I realize that the word confront has all sorts of negative connotations.  However, by confrontation, I just mean facing an issue, and not with malicious or hostile intent.  While confrontation seems to ignite a fire in some, others, like me, cringe inside at the thought and will do just about anything to avoid potential conflict.

As I prayerfully consider whether an issue needs to be addressed or not, I’ve found it helpful to ask myself if I’m avoiding it because I don’t want to risk ruining a relationship.  Is whatever is bothering me really worth severing ties with the person?  In other words, is it really that important?  I also ask myself if I’m avoiding an issue because of how it might make me feel if I speak up, instead of saying what is right or what needs to be done.  For example, if someone is being negative and hurtful to themselves or others, chances are, the best thing to do is to discuss the issue with the person.  If we make the choice not to address the issue out of fear about the outcome, it may not be the best choice, especially if we have to live or work for or with this type of person.  The stress of not addressing the hard things can sometimes far outweigh the actual act of doing something about it.

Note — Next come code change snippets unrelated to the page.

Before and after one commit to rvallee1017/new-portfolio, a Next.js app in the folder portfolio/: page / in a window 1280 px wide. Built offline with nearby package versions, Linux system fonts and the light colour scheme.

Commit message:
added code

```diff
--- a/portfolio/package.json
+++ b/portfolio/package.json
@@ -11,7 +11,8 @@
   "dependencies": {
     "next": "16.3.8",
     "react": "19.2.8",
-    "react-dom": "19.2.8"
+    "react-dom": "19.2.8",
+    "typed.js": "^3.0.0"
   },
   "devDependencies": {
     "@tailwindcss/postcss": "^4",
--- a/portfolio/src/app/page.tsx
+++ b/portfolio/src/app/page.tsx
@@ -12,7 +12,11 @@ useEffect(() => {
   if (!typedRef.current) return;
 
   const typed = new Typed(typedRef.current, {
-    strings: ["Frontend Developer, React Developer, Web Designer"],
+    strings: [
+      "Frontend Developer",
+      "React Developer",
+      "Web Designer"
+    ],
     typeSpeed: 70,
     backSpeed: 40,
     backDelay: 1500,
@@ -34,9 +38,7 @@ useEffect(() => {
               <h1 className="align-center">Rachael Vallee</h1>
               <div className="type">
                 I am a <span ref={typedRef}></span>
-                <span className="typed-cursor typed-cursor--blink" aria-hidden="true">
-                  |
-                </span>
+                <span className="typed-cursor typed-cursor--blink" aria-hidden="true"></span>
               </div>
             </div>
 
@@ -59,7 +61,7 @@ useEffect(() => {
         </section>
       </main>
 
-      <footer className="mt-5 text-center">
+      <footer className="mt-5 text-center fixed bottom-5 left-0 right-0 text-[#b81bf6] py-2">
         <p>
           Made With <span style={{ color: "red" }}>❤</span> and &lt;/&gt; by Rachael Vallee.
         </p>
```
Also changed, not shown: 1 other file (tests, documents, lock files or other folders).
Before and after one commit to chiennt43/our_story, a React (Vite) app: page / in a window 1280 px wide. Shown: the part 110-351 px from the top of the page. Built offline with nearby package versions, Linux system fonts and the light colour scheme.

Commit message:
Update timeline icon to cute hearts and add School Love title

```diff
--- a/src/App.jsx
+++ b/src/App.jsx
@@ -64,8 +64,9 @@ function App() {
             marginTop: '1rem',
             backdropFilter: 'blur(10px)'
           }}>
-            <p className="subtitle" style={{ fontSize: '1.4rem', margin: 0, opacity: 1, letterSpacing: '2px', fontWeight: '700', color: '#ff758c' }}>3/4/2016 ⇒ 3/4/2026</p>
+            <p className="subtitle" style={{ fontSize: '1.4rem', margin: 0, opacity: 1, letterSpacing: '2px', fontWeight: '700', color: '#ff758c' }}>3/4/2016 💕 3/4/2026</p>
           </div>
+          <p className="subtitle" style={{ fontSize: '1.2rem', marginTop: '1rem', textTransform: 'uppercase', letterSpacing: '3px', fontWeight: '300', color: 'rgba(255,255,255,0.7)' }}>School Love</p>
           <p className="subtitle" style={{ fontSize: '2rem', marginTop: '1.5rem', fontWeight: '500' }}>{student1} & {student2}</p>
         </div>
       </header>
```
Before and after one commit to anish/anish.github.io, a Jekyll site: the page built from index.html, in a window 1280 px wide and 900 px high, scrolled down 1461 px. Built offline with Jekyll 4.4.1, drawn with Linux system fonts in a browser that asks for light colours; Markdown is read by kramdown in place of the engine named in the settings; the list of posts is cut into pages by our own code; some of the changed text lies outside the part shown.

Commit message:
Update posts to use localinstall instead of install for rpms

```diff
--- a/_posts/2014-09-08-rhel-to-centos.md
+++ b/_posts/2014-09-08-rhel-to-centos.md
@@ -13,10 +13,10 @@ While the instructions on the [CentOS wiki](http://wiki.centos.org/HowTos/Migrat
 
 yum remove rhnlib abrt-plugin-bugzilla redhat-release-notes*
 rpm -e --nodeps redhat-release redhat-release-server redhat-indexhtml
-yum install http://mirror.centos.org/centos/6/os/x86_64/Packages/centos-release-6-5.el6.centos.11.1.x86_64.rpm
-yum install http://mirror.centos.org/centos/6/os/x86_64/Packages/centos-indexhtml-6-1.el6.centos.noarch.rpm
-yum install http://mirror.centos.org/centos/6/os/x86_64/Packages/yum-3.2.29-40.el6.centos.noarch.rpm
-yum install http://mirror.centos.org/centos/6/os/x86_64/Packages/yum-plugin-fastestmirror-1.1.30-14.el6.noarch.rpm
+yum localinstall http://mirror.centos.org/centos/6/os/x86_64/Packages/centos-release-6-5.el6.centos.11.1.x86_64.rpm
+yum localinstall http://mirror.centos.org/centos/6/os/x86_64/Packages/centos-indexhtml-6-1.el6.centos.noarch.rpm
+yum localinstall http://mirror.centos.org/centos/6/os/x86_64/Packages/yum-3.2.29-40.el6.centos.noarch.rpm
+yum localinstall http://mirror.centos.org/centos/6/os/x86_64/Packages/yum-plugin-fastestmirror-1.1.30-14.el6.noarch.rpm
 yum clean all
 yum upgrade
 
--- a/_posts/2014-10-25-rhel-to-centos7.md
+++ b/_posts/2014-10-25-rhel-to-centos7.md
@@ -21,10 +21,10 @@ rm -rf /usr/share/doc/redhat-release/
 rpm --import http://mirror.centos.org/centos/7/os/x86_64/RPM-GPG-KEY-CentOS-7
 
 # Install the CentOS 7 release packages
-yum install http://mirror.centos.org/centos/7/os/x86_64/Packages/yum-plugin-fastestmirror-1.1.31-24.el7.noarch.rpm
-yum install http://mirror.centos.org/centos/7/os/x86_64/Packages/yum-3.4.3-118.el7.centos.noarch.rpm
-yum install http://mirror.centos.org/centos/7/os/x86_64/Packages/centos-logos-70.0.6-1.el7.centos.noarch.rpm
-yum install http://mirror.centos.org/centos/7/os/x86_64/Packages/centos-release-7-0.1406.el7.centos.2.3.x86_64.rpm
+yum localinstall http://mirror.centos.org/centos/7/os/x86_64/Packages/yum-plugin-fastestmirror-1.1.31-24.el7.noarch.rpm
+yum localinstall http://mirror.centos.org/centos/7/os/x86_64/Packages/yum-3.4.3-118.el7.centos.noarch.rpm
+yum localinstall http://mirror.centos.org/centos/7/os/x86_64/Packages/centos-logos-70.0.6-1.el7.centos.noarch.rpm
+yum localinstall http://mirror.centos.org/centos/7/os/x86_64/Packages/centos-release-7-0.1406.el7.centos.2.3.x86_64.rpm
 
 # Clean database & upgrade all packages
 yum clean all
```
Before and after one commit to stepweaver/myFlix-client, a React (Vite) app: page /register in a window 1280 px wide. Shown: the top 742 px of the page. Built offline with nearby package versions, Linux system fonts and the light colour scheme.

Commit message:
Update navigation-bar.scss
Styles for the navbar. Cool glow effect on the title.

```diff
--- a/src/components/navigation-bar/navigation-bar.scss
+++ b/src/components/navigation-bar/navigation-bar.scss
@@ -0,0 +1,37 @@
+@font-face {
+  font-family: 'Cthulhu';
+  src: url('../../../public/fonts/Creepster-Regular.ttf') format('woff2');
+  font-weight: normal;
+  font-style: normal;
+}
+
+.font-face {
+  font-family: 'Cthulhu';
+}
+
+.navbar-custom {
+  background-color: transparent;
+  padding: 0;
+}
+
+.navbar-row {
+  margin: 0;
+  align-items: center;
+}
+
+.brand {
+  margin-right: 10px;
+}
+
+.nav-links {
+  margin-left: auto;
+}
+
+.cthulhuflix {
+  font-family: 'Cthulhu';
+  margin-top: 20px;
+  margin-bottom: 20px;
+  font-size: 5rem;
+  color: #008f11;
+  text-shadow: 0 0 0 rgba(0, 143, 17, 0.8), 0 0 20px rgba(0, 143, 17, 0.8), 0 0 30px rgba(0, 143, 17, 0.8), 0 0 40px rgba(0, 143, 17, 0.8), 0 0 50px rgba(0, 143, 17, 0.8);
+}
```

Once we speak up, confident that we are speaking with the love of Christ empowering us and not from our emotions, we can rest knowing that even if our words aren’t received well, we have done our part.  If our words are accepted, of course, we will have the satisfaction of knowing that addressing the problem was effective.  Either way though, tackling the giant of fear, is worth the risk when there is an issue that needs to be confronted.

Recently, I confronted an issue that needed to be addressed and the outcome wasn’t what I had hoped it would be.  Afterwards, I questioned and doubted myself, but inside, I know that I said what needed to be said, how it needed to be said.  As a result, the only regret that I have is that the person didn’t respond the way that I had hoped.  I feel better knowing that I said what needed to be said.

Many verses, such as in Proverbs 17:28 when it instructs, “Even a fool who keeps silent is considered wise; when he closes his lips, he is deemed intelligent,” remind us of the importance of keeping quiet and measuring our words carefully.  In fact, Proverbs 18:2 says, “A fool takes no pleasure in understanding, but only in expressing his opinion.”  We have to be confident that what we are saying is not being said to prove our superiority or ‘rightness,’ but it’s being said, rooted in our love and care for our person, in hopes of a good outcome.  Being led by the Spirit with the right motive is of the utmost importance because again, regardless of the outcome, we won’t have any regrets.

Proverbs 15:1 says, “A soft answer turns away wrath, but a harsh word stirs up anger.” We have to really be led to know how we should confront issues, but usually a soft, kind approach is best.  Even in doing this, some won’t respond well, but we have to remember another scripture in Ephesians 4:29 telling us, “Let no corrupting talk come out of your mouths, but only such as is good for building up, as fits the occasion, that it may give grace to those who hear.”  Even when we are met with opposition and unkind words, we are instructed to only say things that build up, remembering never to tear down in retaliation.

When our motivation to say what needs to be said is not out of any selfish ambition or motives, but instead comes from a pure place, grounded in our love for God and His people, we can stand in the face of a negative response.  We can know that we’ve done all we can do to help and improve our relationships and situations with others.  Although we are called to be compassionate, loving, and kind-hearted, we are also called to be honest, courageous, and bold, recognizing the need to say what needs to be said when the time arises.